About this task - Each entry below should be written out exactly as it is, with no pictures.

Input records -
%%
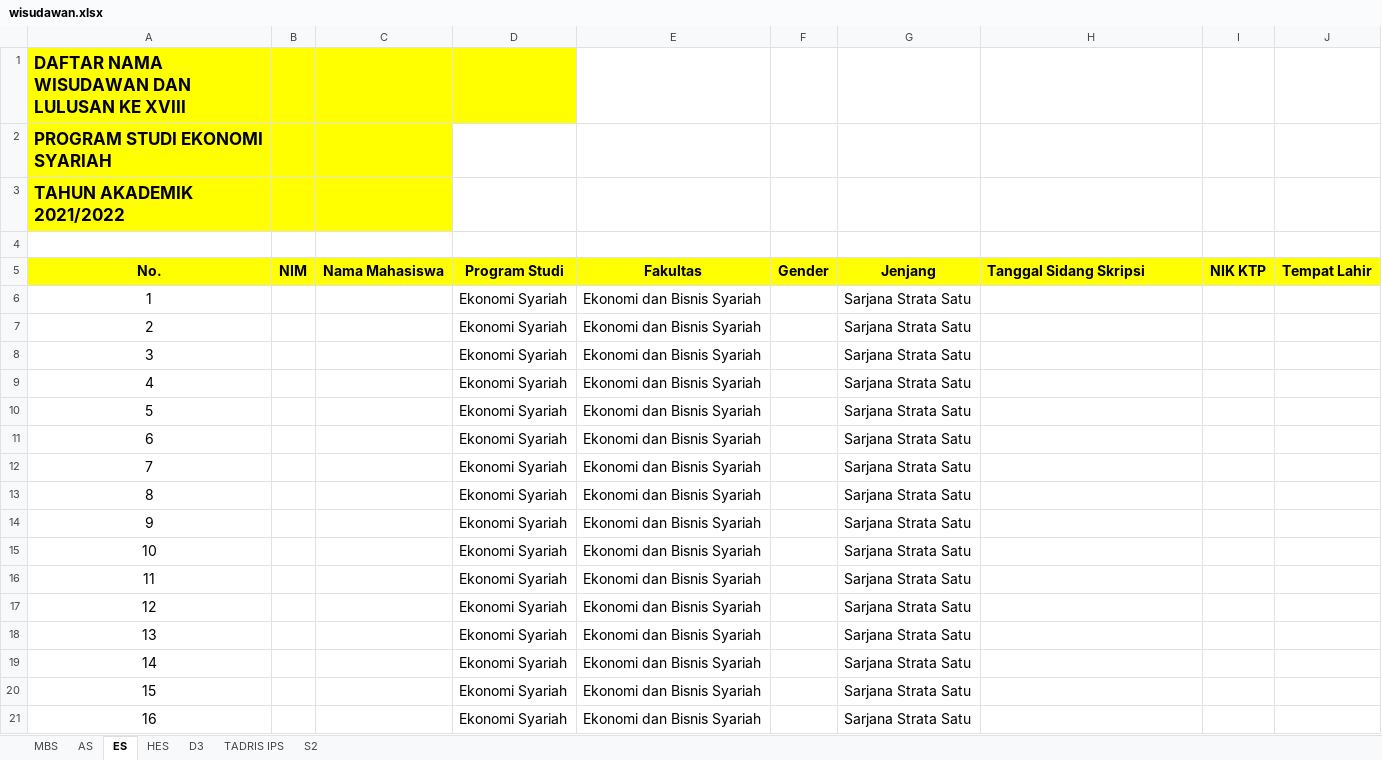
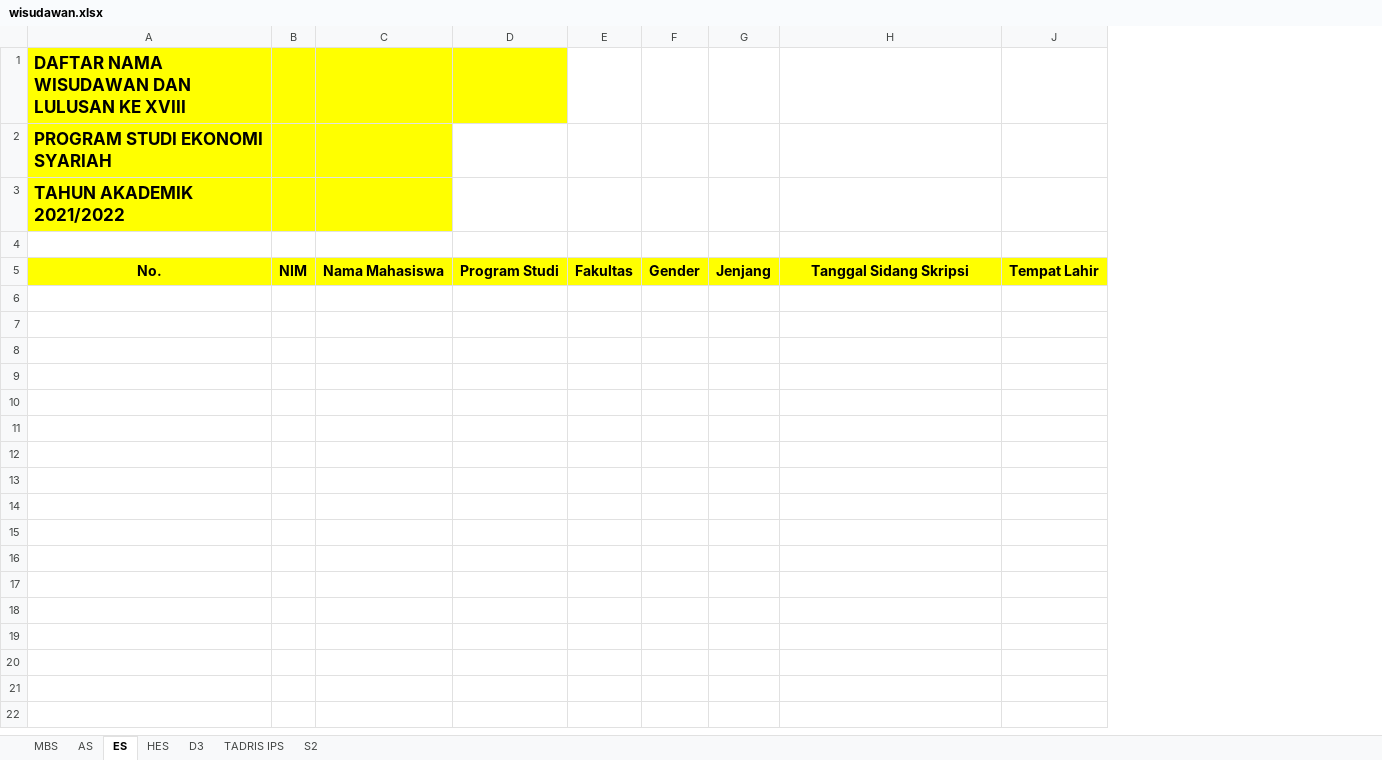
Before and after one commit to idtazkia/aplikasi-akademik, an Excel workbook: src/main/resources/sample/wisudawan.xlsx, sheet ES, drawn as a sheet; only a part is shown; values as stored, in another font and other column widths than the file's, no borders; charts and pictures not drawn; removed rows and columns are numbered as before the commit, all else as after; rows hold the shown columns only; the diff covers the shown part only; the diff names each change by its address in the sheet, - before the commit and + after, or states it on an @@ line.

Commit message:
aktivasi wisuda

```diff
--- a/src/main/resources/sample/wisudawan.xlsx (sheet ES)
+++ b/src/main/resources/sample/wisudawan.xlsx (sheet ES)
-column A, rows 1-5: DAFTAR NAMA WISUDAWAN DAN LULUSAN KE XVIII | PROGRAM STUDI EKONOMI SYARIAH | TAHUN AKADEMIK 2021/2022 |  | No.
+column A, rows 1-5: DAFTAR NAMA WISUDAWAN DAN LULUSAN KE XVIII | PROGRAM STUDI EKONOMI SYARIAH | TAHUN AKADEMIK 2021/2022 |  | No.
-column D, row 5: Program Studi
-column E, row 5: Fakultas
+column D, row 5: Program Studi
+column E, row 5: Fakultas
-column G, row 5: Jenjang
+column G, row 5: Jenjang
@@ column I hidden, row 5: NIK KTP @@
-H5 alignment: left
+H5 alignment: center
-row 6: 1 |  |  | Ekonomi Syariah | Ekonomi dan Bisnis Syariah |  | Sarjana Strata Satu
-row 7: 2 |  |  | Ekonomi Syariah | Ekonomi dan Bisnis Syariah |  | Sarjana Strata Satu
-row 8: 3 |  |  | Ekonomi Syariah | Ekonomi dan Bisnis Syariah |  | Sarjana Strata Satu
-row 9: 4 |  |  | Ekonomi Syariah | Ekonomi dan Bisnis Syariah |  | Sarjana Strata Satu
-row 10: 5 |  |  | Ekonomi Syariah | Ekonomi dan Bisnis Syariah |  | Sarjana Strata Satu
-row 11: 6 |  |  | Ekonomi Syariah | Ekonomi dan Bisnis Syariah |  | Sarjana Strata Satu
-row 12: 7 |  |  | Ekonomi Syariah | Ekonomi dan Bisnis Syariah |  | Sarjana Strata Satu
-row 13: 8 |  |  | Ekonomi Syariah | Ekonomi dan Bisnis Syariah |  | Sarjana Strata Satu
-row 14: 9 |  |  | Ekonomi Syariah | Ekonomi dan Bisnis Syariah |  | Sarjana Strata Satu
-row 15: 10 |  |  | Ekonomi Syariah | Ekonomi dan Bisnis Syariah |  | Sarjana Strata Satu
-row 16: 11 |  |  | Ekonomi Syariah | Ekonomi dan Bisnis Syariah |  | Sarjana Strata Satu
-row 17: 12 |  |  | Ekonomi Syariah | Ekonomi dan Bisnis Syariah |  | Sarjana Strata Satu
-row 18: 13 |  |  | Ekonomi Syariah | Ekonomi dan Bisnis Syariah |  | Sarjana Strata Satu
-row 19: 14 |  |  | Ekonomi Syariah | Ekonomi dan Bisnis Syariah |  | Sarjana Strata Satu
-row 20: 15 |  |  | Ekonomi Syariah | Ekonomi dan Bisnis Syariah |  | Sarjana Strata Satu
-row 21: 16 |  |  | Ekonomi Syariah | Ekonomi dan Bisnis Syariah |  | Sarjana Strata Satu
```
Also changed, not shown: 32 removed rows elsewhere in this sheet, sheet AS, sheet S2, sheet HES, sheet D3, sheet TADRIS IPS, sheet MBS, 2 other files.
%%
Response for this exercise -
Before and after one commit to idtazkia/aplikasi-akademik, an Excel workbook: src/main/resources/sample/wisudawan.xlsx, sheet ES, drawn as a sheet; only a part is shown; values as stored, in another font and other column widths than the file's, no borders; charts and pictures not drawn; removed rows and columns are numbered as before the commit, all else as after; rows hold the shown columns only; the diff covers the shown part only; the diff names each change by its address in the sheet, - before the commit and + after, or states it on an @@ line.

Commit message:
aktivasi wisuda

```diff
--- a/src/main/resources/sample/wisudawan.xlsx (sheet ES)
+++ b/src/main/resources/sample/wisudawan.xlsx (sheet ES)
-column A, rows 1-5: DAFTAR NAMA WISUDAWAN DAN LULUSAN KE XVIII | PROGRAM STUDI EKONOMI SYARIAH | TAHUN AKADEMIK 2021/2022 |  | No.
+column A, rows 1-5: DAFTAR NAMA WISUDAWAN DAN LULUSAN KE XVIII | PROGRAM STUDI EKONOMI SYARIAH | TAHUN AKADEMIK 2021/2022 |  | No.
-column D, row 5: Program Studi
-column E, row 5: Fakultas
+column D, row 5: Program Studi
+column E, row 5: Fakultas
-column G, row 5: Jenjang
+column G, row 5: Jenjang
@@ column I hidden, row 5: NIK KTP @@
-H5 alignment: left
+H5 alignment: center
-row 6: 1 |  |  | Ekonomi Syariah | Ekonomi dan Bisnis Syariah |  | Sarjana Strata Satu
-row 7: 2 |  |  | Ekonomi Syariah | Ekonomi dan Bisnis Syariah |  | Sarjana Strata Satu
-row 8: 3 |  |  | Ekonomi Syariah | Ekonomi dan Bisnis Syariah |  | Sarjana Strata Satu
-row 9: 4 |  |  | Ekonomi Syariah | Ekonomi dan Bisnis Syariah |  | Sarjana Strata Satu
-row 10: 5 |  |  | Ekonomi Syariah | Ekonomi dan Bisnis Syariah |  | Sarjana Strata Satu
-row 11: 6 |  |  | Ekonomi Syariah | Ekonomi dan Bisnis Syariah |  | Sarjana Strata Satu
-row 12: 7 |  |  | Ekonomi Syariah | Ekonomi dan Bisnis Syariah |  | Sarjana Strata Satu
-row 13: 8 |  |  | Ekonomi Syariah | Ekonomi dan Bisnis Syariah |  | Sarjana Strata Satu
-row 14: 9 |  |  | Ekonomi Syariah | Ekonomi dan Bisnis Syariah |  | Sarjana Strata Satu
-row 15: 10 |  |  | Ekonomi Syariah | Ekonomi dan Bisnis Syariah |  | Sarjana Strata Satu
-row 16: 11 |  |  | Ekonomi Syariah | Ekonomi dan Bisnis Syariah |  | Sarjana Strata Satu
-row 17: 12 |  |  | Ekonomi Syariah | Ekonomi dan Bisnis Syariah |  | Sarjana Strata Satu
-row 18: 13 |  |  | Ekonomi Syariah | Ekonomi dan Bisnis Syariah |  | Sarjana Strata Satu
-row 19: 14 |  |  | Ekonomi Syariah | Ekonomi dan Bisnis Syariah |  | Sarjana Strata Satu
-row 20: 15 |  |  | Ekonomi Syariah | Ekonomi dan Bisnis Syariah |  | Sarjana Strata Satu
-row 21: 16 |  |  | Ekonomi Syariah | Ekonomi dan Bisnis Syariah |  | Sarjana Strata Satu
```
Also changed, not shown: 32 removed rows elsewhere in this sheet, sheet AS, sheet S2, sheet HES, sheet D3, sheet TADRIS IPS, sheet MBS, 2 other files.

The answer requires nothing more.